Start of DATA EXTRACTS

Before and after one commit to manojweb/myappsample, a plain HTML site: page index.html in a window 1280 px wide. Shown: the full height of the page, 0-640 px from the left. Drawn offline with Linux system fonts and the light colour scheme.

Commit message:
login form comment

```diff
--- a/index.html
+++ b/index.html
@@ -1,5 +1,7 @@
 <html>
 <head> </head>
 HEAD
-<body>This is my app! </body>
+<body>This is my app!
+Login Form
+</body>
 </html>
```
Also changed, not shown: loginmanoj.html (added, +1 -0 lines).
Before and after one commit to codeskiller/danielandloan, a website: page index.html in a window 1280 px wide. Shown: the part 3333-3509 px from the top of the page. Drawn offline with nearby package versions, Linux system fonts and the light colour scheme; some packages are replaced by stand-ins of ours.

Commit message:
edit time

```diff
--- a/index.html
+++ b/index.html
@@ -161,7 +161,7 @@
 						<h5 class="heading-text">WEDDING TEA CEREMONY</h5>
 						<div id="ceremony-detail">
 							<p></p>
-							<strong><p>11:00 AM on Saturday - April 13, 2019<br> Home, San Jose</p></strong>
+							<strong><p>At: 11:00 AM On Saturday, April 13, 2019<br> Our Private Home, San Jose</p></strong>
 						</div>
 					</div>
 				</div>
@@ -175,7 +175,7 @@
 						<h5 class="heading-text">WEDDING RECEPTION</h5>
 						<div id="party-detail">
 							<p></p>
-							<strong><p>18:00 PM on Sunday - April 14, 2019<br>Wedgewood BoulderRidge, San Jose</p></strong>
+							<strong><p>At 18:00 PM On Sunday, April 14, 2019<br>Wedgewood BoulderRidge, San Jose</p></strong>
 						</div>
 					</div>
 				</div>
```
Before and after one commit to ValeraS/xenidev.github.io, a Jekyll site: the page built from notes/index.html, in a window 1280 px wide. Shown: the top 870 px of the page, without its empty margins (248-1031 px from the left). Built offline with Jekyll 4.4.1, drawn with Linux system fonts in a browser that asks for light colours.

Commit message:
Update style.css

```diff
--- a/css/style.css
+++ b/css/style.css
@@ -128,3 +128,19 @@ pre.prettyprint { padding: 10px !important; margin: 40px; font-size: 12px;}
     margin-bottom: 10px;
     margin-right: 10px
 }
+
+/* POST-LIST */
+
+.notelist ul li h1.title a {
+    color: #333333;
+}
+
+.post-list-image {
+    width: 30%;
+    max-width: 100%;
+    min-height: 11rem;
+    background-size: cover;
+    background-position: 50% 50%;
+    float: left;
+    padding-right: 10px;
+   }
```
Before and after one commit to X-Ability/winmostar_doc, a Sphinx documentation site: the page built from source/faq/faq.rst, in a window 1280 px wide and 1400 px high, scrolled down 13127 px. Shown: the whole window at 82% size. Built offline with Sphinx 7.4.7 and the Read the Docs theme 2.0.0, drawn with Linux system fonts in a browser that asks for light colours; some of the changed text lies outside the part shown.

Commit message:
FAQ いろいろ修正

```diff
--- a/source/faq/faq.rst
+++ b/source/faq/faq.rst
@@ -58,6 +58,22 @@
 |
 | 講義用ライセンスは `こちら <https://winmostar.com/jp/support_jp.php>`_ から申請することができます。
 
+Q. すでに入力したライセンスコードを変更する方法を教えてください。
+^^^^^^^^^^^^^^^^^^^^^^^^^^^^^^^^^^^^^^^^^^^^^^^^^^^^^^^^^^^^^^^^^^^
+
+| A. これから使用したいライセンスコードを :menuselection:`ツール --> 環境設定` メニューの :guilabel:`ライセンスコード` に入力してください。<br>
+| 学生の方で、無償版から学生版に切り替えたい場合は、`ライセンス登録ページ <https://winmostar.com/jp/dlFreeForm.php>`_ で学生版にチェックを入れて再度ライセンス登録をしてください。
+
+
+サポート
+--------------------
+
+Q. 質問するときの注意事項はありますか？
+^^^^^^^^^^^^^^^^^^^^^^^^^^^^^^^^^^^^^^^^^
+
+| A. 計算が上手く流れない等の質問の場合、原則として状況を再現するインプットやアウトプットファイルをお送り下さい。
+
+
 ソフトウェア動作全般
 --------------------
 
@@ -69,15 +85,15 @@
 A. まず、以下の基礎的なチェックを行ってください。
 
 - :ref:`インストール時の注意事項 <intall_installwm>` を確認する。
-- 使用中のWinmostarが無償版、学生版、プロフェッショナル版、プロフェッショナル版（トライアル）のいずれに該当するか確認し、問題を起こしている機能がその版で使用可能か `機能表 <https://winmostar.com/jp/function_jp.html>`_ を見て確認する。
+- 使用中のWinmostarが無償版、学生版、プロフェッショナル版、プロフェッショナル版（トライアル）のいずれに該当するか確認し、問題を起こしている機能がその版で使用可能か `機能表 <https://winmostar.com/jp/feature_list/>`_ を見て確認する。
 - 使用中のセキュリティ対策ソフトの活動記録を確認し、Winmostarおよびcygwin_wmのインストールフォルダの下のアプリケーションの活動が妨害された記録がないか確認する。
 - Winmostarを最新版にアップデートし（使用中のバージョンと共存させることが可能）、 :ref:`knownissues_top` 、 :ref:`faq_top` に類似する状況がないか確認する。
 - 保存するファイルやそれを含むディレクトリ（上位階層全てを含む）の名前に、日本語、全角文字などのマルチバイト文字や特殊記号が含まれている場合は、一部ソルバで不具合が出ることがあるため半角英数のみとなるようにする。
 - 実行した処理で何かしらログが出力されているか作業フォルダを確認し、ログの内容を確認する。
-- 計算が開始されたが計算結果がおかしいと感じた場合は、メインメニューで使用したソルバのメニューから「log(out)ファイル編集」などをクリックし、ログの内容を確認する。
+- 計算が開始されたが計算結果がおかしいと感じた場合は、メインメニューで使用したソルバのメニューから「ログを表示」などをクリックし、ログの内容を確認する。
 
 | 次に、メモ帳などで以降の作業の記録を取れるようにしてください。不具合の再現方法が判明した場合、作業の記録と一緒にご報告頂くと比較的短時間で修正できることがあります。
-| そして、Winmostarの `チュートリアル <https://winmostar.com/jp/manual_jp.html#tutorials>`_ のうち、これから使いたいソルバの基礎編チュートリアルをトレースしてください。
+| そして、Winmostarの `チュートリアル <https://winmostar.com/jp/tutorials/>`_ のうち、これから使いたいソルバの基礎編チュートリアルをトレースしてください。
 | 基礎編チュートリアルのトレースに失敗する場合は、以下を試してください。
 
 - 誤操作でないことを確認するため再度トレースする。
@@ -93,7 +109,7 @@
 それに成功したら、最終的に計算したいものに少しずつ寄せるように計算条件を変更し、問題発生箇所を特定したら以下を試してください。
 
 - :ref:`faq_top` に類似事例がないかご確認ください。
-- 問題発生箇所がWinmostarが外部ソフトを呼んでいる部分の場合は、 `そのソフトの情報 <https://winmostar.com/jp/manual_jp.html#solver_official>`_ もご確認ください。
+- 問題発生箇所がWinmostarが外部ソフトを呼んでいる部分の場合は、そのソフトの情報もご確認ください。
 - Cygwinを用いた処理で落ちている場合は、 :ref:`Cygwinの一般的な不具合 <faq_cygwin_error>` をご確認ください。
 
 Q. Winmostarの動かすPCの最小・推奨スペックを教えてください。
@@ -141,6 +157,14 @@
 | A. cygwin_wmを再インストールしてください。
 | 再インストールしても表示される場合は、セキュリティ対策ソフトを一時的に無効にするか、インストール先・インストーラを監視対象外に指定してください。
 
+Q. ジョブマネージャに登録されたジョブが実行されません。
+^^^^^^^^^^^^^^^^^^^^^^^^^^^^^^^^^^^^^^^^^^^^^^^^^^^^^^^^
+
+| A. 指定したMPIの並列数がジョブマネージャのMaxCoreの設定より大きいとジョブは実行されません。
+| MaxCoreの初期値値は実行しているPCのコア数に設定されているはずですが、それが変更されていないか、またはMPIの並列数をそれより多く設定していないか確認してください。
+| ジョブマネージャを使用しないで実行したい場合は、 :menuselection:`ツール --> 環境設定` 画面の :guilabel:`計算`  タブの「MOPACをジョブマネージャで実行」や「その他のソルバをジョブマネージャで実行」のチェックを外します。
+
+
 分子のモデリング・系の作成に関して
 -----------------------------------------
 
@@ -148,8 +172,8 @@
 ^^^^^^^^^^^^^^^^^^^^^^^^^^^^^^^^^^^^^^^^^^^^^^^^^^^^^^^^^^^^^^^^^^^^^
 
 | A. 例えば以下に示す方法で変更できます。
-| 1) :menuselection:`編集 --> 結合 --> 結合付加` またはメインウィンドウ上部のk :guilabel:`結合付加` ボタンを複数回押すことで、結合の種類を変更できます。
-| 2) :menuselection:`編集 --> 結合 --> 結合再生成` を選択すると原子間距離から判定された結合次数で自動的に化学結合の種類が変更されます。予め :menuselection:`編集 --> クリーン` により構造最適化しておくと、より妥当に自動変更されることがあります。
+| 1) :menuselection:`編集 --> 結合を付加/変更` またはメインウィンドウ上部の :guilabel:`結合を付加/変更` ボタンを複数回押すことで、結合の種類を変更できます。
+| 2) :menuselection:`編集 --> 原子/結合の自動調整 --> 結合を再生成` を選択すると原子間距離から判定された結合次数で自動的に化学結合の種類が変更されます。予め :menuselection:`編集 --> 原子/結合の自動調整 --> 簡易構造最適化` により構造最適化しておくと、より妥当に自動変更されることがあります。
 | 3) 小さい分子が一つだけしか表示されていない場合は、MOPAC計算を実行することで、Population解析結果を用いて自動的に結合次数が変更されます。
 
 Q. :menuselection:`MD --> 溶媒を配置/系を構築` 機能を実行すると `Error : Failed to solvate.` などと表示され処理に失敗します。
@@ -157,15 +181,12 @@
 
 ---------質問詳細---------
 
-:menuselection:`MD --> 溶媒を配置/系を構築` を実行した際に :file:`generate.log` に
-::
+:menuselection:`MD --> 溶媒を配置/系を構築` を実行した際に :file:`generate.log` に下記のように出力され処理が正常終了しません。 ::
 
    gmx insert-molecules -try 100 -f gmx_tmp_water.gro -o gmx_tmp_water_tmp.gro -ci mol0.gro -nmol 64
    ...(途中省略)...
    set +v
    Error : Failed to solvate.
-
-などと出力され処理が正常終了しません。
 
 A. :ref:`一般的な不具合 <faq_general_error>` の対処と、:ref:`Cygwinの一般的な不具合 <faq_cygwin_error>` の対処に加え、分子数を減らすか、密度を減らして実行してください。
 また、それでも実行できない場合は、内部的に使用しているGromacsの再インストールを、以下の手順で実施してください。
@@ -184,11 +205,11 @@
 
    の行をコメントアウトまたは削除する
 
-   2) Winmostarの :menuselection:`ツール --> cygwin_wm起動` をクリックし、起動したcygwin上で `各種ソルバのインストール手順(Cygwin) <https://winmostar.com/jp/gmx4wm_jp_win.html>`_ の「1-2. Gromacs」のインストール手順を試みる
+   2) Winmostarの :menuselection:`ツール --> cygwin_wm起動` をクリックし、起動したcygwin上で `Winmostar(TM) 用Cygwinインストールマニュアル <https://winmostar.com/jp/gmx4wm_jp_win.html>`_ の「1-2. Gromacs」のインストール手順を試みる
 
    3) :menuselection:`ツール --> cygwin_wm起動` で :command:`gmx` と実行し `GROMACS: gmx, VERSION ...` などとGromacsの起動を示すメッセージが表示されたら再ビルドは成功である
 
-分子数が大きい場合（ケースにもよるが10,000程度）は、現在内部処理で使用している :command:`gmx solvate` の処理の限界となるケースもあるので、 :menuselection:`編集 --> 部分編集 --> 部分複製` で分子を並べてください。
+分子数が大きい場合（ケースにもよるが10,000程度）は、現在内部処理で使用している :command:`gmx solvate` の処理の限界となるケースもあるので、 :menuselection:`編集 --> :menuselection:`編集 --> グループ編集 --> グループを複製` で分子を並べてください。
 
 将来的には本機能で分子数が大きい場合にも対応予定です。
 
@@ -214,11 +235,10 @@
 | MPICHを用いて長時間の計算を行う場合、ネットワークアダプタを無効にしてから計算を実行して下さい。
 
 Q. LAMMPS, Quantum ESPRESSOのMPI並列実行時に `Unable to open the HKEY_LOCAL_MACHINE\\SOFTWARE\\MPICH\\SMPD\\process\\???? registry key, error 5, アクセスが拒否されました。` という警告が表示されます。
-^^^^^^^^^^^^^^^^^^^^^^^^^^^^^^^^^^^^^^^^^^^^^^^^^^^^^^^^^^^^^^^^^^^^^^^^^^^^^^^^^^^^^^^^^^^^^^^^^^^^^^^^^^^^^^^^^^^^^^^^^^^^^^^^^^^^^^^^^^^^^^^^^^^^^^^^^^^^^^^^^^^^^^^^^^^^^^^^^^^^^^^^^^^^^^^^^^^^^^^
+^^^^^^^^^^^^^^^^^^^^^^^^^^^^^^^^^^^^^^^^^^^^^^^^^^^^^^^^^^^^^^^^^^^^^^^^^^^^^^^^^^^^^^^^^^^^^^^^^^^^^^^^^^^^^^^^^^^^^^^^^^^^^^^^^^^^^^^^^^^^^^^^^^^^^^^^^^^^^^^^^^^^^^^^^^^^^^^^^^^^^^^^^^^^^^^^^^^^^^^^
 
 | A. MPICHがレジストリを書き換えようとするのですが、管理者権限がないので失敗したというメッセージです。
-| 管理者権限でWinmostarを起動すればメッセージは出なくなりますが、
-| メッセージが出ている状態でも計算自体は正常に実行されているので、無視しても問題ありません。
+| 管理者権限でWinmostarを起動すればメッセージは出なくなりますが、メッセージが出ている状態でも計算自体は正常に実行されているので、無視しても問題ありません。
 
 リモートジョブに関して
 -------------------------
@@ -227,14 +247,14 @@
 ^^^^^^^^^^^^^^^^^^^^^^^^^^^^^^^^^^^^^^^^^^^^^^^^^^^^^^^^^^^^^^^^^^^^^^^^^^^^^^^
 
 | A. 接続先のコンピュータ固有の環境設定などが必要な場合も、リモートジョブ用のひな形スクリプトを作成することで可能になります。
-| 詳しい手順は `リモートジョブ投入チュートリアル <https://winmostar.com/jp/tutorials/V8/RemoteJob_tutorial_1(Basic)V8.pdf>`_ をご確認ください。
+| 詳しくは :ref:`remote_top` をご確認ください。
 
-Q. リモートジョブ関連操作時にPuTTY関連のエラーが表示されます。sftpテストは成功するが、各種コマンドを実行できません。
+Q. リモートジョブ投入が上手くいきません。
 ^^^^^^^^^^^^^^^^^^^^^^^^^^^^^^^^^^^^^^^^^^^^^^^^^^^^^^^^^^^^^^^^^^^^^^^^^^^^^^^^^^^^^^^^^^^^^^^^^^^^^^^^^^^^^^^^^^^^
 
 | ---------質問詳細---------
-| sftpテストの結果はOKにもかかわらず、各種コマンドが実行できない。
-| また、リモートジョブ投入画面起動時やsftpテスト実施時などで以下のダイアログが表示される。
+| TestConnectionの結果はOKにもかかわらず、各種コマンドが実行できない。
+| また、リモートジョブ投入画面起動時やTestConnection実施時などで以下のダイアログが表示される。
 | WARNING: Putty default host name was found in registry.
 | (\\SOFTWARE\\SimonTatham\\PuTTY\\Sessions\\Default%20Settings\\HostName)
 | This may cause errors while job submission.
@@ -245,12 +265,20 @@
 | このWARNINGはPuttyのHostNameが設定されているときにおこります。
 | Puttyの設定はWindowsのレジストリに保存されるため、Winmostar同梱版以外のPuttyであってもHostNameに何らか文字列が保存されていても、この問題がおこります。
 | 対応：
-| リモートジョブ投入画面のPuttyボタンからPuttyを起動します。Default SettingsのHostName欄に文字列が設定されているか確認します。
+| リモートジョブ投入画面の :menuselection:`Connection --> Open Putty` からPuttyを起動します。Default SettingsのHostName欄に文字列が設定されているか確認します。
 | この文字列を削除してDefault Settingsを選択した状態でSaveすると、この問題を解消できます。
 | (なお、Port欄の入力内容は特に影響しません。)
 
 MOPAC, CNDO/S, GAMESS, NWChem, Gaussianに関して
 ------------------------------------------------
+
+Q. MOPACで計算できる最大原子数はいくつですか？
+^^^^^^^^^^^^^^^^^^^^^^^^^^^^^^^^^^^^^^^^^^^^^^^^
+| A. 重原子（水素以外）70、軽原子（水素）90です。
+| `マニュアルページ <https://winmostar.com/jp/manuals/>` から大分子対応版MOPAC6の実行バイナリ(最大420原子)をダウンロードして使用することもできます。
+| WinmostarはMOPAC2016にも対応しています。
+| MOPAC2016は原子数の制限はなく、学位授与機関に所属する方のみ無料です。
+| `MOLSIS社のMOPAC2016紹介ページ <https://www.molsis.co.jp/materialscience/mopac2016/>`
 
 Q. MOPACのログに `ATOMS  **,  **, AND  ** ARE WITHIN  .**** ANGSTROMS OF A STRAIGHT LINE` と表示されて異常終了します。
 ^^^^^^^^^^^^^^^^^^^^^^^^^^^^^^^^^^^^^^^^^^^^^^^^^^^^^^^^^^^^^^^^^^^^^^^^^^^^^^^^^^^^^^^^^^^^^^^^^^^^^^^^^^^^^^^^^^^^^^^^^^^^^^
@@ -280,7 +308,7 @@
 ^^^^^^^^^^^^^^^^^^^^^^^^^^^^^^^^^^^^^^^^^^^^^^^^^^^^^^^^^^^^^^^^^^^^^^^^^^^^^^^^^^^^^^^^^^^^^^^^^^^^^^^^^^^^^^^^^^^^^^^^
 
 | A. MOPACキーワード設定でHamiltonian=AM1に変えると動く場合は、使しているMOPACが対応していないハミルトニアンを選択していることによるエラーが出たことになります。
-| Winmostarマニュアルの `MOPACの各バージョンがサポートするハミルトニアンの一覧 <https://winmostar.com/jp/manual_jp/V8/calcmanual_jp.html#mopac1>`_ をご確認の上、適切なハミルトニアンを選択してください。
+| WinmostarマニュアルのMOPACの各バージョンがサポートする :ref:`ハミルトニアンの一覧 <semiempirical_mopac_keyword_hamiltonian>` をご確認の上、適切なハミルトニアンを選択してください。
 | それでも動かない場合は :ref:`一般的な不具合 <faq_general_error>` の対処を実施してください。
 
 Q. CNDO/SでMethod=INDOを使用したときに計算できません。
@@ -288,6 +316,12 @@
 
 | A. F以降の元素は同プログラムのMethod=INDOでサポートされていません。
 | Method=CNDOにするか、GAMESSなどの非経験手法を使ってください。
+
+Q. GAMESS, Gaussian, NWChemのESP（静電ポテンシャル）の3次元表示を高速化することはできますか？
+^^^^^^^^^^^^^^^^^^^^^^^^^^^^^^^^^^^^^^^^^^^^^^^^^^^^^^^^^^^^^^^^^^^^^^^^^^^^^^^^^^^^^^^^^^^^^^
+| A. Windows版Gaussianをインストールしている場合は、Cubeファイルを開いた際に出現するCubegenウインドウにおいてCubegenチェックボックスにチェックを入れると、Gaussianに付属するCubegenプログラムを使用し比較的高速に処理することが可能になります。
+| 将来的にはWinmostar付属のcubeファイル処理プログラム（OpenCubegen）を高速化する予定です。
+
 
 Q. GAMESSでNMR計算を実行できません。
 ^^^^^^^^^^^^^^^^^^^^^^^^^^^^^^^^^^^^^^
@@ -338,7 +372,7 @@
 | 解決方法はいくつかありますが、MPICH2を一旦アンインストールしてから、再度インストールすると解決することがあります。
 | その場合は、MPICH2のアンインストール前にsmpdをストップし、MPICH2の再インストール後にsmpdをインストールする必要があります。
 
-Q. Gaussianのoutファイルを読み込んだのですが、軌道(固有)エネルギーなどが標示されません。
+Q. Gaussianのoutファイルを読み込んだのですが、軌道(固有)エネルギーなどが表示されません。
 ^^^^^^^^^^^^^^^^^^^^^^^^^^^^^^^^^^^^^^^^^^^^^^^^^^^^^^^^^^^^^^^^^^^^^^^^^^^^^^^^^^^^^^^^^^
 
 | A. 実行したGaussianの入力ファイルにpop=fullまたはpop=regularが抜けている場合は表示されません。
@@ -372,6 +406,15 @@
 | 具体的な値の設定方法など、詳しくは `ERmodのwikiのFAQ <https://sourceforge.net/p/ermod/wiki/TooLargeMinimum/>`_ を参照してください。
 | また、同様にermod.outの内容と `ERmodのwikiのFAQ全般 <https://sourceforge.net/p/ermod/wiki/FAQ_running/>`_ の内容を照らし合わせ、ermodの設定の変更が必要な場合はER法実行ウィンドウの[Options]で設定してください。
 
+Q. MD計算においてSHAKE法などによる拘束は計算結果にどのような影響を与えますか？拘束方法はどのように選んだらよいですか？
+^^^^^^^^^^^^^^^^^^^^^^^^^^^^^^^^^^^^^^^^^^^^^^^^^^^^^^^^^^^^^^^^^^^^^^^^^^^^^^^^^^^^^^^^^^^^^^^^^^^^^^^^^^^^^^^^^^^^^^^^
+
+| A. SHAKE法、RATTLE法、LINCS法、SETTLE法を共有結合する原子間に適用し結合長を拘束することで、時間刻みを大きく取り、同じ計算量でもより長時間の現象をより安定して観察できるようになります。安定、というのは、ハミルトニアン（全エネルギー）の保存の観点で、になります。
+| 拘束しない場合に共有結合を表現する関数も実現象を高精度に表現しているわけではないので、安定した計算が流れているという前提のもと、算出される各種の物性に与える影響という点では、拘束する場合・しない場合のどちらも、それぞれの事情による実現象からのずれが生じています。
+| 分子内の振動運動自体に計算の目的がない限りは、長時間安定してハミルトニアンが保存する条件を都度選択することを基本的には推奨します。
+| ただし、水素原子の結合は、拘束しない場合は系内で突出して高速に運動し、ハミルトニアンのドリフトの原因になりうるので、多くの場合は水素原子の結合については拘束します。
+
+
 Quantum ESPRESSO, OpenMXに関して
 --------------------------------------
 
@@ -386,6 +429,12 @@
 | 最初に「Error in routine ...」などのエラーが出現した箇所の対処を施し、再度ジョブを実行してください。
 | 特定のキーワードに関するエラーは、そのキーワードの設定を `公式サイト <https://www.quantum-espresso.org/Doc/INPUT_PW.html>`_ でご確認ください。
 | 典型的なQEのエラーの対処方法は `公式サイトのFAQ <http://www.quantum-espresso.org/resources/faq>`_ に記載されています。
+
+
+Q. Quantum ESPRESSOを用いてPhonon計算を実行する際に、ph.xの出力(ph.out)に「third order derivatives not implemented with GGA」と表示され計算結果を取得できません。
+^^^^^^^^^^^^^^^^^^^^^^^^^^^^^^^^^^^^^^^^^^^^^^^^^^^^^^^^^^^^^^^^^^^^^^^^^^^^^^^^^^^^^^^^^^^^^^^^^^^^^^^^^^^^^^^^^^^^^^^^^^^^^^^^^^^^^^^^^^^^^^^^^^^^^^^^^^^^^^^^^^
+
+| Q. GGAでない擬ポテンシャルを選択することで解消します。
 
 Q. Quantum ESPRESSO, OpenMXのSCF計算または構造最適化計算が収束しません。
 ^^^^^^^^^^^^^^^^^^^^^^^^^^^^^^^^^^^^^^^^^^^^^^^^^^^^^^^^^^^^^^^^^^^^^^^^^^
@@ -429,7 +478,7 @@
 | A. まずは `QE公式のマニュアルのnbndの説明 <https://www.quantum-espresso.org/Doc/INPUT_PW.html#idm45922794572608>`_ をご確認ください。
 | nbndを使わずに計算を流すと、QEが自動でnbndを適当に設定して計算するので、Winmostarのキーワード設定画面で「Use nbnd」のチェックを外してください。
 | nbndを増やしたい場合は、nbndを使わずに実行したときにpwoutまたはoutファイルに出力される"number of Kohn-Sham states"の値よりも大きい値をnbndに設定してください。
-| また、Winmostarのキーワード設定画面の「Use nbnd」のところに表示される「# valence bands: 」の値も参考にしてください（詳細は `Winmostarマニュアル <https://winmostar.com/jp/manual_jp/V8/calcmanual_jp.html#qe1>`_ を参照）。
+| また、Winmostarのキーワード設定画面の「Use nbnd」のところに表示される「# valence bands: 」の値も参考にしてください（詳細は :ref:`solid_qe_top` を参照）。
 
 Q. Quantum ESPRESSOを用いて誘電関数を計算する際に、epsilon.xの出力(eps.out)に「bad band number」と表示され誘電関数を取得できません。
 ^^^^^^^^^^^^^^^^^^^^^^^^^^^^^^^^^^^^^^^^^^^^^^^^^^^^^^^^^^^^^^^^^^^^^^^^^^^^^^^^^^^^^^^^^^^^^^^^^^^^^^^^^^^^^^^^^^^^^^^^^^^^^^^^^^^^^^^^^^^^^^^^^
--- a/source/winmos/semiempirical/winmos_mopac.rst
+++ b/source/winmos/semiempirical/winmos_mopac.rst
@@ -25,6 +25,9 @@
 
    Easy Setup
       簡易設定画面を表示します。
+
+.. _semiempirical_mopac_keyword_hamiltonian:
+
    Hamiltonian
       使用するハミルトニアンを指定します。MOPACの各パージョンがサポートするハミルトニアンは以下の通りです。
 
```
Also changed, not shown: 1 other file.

End of DATA EXTRACTS

EXERCISE OBJECTIVE: Copy out the lines of the data where the word "index" can be found.

YOUR SOLUTION:
Before and after one commit to manojweb/myappsample, a plain HTML site: page index.html in a window 1280 px wide. Shown: the full height of the page, 0-640 px from the left. Drawn offline with Linux system fonts and the light colour scheme.
--- a/index.html
+++ b/index.html
Before and after one commit to codeskiller/danielandloan, a website: page index.html in a window 1280 px wide. Shown: the part 3333-3509 px from the top of the page. Drawn offline with nearby package versions, Linux system fonts and the light colour scheme; some packages are replaced by stand-ins of ours.
--- a/index.html
+++ b/index.html
Before and after one commit to ValeraS/xenidev.github.io, a Jekyll site: the page built from notes/index.html, in a window 1280 px wide. Shown: the top 870 px of the page, without its empty margins (248-1031 px from the left). Built offline with Jekyll 4.4.1, drawn with Linux system fonts in a browser that asks for light colours.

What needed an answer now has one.